So far, Chen has been the first option. He’s started six of the nine games, posting a 3.19 goals against average while going 4-2. Kalicka started the other three games, all wins, and has allowed six goals.
“We haven’t had two guys compete in a while,” McKenzie said. “The main thing is they’re both great kids. They work hard. They come to everything. ... They’re two good kids who want to get better.”
Their progress has been expedited by practicing against one of the top offensive attacks in the state.
The Bulldogs have three of the top five goal scorers in the Montgomery County 2A division — Zach Arden and Ross Allen with 12 goals, and Connor Martin with nine — and facing their shots during practice helps when it comes to shots that count.
“It definitely boosts our confidence when we stop pucks in practice,” said Kalicka, who missed Friday’s 9-0 win against Richard Montgomery with a hamstring injury. “When we’re getting those hard, hard shots in practice, you aren’t getting those in the game. So it’s easier to make saves since you’re used to shots that are faster and harder.”
But that offensive attack can be a double-edged sword at games. While the offense is pressuring and the defense is keeping the puck out of the defensive zone, the goaltenders have a lot of down time.
“It helps quite a bit knowing that your team is going to score, but it’s kind of hard. A lot of times when I’m playing, there aren’t a lot of shots,” Chen said. “You sort of get kind of bored. Then there’s a sudden jump at you when there’s a rush and sometimes you might make a mistake because you’re cold.”
That hasn’t been the case this season. While under the heaviest duress, the tandem has come through with its best performances.
Chen had his breakout night against Gonzaga (8-2) on Nov. 21, his first start of his high school career. Despite a 4-3 loss, he made 23 saves and left an immediate impression on his coach.
“He played really, really well,” McKenzie said. “He played like a pro.”

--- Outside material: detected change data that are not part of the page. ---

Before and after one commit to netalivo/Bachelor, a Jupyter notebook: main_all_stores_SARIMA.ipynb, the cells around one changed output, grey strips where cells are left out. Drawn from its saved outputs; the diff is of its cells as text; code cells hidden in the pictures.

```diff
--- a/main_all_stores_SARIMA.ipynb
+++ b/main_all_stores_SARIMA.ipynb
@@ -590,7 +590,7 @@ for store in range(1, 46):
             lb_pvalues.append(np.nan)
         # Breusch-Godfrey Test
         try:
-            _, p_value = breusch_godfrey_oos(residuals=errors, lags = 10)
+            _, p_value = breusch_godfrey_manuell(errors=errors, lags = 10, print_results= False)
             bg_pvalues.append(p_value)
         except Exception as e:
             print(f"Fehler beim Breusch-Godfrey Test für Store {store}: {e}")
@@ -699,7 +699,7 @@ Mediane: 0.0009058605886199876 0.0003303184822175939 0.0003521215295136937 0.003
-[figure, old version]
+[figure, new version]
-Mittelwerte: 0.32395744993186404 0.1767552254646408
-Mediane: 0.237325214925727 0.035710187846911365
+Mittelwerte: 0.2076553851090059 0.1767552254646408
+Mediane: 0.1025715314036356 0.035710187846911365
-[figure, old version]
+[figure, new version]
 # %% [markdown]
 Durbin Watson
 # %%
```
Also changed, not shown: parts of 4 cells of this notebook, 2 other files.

Kalicka’s best showing was against Thomas S. Wootton. The Bulldogs led 3-1 late in the second period. It was nearly 3-2, but Kalicka stopped a cross-rink one-timer, making a pad save to keep the net empty.
Those types of performances are becoming more frequent, and the goalies are making sure whoever is in net is on top of their game. The player on the bench watches to make sure the other maintains proper technique, offering advice during breaks in play.
So who will be doling out the tips when the playoffs arrive and who will be on the ice?
Time will tell.
“It’ll definitely be a gut feeling on my part,” McKenzie said. “That’s all it is really: Who’s going to give us the best chance at winning? So when we get to February we’ll decide on that.”